Data excerpts:
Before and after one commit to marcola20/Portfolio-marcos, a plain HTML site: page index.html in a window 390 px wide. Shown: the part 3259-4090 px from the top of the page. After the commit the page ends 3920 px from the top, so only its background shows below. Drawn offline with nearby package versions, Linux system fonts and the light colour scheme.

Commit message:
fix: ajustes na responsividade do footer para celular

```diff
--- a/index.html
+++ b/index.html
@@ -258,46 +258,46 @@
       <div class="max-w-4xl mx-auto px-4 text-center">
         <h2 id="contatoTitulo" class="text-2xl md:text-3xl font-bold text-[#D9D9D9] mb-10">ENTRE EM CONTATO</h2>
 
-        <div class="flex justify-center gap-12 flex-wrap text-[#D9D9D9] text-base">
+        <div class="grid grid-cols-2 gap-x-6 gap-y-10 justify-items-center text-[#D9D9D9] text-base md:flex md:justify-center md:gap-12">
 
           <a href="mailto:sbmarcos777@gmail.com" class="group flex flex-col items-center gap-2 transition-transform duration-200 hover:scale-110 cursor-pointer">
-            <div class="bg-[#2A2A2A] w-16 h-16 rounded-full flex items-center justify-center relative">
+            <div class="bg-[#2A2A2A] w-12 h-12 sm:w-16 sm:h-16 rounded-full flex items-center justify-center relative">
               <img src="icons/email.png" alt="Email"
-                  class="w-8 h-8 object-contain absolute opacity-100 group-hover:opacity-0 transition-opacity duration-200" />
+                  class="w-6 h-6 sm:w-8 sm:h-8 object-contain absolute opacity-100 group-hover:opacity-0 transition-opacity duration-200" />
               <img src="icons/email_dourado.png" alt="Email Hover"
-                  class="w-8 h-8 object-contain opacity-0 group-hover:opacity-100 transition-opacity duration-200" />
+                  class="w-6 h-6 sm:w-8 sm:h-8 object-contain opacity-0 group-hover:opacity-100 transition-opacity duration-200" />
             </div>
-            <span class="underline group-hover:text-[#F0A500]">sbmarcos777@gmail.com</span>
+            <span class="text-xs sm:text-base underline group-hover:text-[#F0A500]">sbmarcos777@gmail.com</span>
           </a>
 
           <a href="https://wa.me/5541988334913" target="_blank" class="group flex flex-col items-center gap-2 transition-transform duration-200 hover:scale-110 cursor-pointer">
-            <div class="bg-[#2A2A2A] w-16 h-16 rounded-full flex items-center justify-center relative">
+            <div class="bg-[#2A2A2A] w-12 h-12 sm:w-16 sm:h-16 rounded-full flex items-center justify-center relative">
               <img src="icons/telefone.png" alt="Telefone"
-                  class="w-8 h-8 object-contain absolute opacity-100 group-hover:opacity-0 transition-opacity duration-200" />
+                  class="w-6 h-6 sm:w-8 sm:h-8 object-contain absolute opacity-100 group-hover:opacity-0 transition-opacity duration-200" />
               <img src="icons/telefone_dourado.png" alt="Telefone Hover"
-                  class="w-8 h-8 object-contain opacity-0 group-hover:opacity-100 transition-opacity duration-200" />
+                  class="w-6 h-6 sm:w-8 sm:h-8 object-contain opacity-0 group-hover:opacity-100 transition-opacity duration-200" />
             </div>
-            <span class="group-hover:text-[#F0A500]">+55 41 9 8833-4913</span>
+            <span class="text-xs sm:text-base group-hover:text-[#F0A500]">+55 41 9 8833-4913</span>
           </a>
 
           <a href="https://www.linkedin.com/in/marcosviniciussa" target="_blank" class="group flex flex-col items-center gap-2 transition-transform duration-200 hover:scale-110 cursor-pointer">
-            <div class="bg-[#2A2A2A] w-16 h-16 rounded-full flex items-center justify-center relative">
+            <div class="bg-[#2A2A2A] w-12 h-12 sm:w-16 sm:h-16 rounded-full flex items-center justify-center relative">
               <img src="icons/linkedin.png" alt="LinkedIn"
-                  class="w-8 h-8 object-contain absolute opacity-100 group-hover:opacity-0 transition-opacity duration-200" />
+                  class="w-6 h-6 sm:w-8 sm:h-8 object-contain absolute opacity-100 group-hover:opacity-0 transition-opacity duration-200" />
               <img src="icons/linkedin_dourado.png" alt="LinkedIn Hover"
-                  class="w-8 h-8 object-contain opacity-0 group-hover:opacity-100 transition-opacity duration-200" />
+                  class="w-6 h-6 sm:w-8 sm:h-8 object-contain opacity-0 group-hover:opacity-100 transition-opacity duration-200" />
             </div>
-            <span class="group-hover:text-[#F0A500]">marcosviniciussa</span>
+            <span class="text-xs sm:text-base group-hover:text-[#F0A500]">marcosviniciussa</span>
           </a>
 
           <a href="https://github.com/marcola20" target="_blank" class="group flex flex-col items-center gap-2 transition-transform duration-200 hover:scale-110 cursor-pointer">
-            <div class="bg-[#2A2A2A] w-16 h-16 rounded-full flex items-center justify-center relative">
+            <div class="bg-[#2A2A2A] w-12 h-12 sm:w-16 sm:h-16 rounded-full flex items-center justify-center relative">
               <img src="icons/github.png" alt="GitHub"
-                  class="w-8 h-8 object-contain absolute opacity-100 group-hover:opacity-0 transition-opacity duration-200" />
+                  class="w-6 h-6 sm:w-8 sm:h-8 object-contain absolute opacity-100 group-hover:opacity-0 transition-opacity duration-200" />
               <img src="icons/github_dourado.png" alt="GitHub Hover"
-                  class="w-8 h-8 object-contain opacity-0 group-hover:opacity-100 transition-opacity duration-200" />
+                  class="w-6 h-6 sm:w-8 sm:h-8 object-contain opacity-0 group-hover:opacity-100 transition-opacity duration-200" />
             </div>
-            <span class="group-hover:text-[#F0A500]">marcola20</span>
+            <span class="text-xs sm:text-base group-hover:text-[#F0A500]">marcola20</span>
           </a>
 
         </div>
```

The problem: Take the entries above and copy out all lines with the string "Email".

Task answer:
               <img src="icons/email.png" alt="Email"
               <img src="icons/email_dourado.png" alt="Email Hover"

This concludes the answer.